Required action
Print back each record unchanged, without pictures.

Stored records
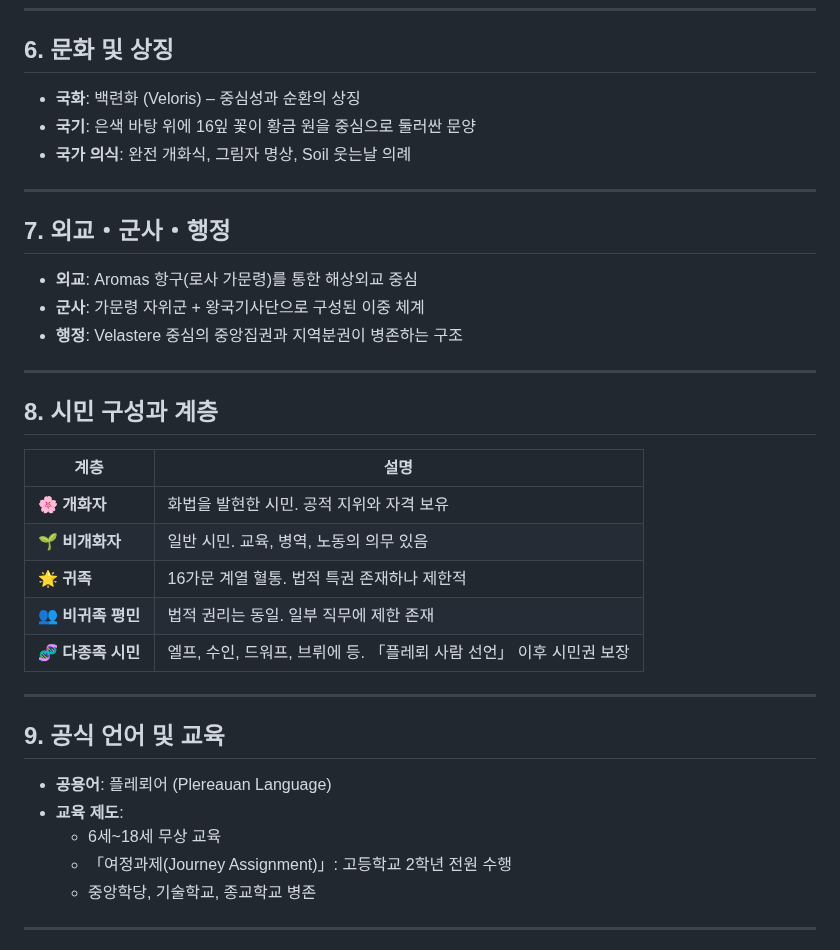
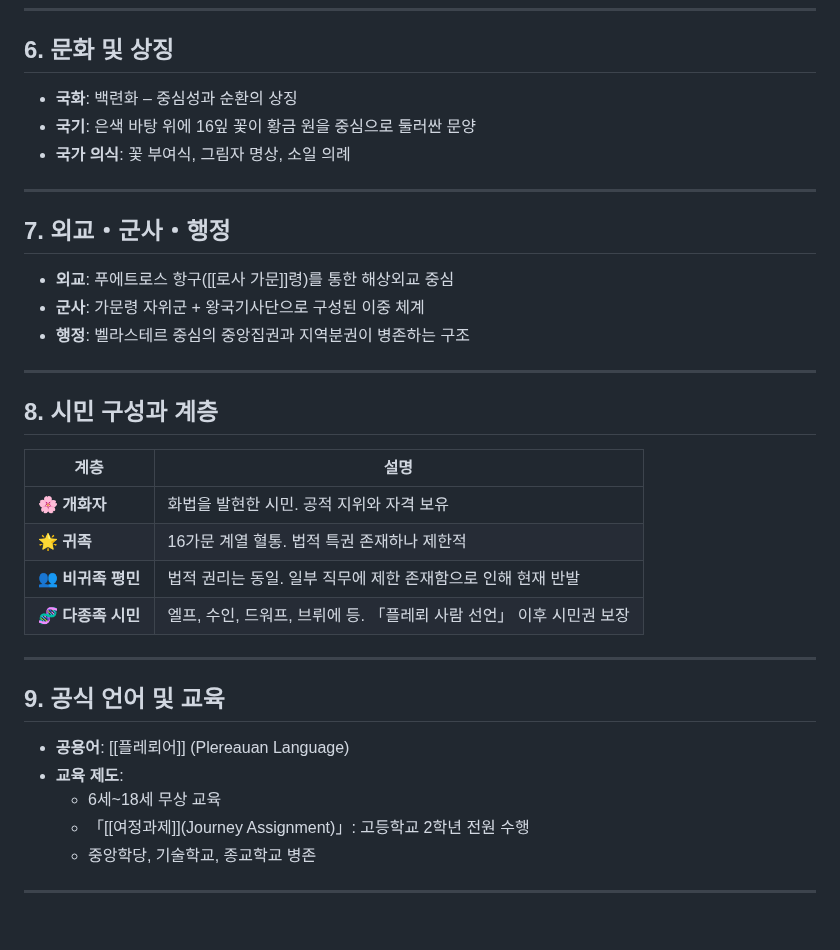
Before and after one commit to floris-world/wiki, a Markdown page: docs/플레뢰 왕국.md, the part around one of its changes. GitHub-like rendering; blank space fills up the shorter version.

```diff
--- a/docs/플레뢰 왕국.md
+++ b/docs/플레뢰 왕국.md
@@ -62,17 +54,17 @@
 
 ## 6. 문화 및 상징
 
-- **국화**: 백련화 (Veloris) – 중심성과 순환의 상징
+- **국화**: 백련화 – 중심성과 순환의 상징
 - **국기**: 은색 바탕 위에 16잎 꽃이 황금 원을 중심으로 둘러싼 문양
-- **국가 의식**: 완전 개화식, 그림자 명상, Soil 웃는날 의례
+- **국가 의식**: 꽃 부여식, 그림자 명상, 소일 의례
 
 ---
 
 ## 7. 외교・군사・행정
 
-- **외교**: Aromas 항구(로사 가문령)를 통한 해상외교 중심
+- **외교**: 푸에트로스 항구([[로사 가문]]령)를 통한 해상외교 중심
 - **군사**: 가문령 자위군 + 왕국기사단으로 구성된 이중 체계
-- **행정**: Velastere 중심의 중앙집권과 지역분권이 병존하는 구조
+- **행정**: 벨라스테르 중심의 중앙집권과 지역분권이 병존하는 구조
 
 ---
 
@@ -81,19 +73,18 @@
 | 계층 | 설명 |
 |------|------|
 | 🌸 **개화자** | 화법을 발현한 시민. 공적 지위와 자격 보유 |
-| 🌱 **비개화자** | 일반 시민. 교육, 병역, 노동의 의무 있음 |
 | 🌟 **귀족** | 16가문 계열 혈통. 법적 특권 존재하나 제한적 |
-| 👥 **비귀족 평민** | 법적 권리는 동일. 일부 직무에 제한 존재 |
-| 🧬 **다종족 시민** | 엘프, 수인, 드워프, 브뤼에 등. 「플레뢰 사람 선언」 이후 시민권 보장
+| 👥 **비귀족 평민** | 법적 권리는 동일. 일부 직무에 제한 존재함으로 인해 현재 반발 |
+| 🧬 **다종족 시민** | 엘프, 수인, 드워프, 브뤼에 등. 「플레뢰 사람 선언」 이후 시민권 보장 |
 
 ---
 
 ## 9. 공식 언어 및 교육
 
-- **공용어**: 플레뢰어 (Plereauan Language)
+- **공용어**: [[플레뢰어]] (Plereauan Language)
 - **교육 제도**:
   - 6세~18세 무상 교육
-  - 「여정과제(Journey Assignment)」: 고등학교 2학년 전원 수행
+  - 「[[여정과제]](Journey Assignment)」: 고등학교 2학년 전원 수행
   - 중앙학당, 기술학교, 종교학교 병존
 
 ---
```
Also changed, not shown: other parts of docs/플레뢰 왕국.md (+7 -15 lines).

Response to the task
Before and after one commit to floris-world/wiki, a Markdown page: docs/플레뢰 왕국.md, the part around one of its changes. GitHub-like rendering; blank space fills up the shorter version.

```diff
--- a/docs/플레뢰 왕국.md
+++ b/docs/플레뢰 왕국.md
@@ -62,17 +54,17 @@
 
 ## 6. 문화 및 상징
 
-- **국화**: 백련화 (Veloris) – 중심성과 순환의 상징
+- **국화**: 백련화 – 중심성과 순환의 상징
 - **국기**: 은색 바탕 위에 16잎 꽃이 황금 원을 중심으로 둘러싼 문양
-- **국가 의식**: 완전 개화식, 그림자 명상, Soil 웃는날 의례
+- **국가 의식**: 꽃 부여식, 그림자 명상, 소일 의례
 
 ---
 
 ## 7. 외교・군사・행정
 
-- **외교**: Aromas 항구(로사 가문령)를 통한 해상외교 중심
+- **외교**: 푸에트로스 항구([[로사 가문]]령)를 통한 해상외교 중심
 - **군사**: 가문령 자위군 + 왕국기사단으로 구성된 이중 체계
-- **행정**: Velastere 중심의 중앙집권과 지역분권이 병존하는 구조
+- **행정**: 벨라스테르 중심의 중앙집권과 지역분권이 병존하는 구조
 
 ---
 
@@ -81,19 +73,18 @@
 | 계층 | 설명 |
 |------|------|
 | 🌸 **개화자** | 화법을 발현한 시민. 공적 지위와 자격 보유 |
-| 🌱 **비개화자** | 일반 시민. 교육, 병역, 노동의 의무 있음 |
 | 🌟 **귀족** | 16가문 계열 혈통. 법적 특권 존재하나 제한적 |
-| 👥 **비귀족 평민** | 법적 권리는 동일. 일부 직무에 제한 존재 |
-| 🧬 **다종족 시민** | 엘프, 수인, 드워프, 브뤼에 등. 「플레뢰 사람 선언」 이후 시민권 보장
+| 👥 **비귀족 평민** | 법적 권리는 동일. 일부 직무에 제한 존재함으로 인해 현재 반발 |
+| 🧬 **다종족 시민** | 엘프, 수인, 드워프, 브뤼에 등. 「플레뢰 사람 선언」 이후 시민권 보장 |
 
 ---
 
 ## 9. 공식 언어 및 교육
 
-- **공용어**: 플레뢰어 (Plereauan Language)
+- **공용어**: [[플레뢰어]] (Plereauan Language)
 - **교육 제도**:
   - 6세~18세 무상 교육
-  - 「여정과제(Journey Assignment)」: 고등학교 2학년 전원 수행
+  - 「[[여정과제]](Journey Assignment)」: 고등학교 2학년 전원 수행
   - 중앙학당, 기술학교, 종교학교 병존
 
 ---
```
Also changed, not shown: other parts of docs/플레뢰 왕국.md (+7 -15 lines).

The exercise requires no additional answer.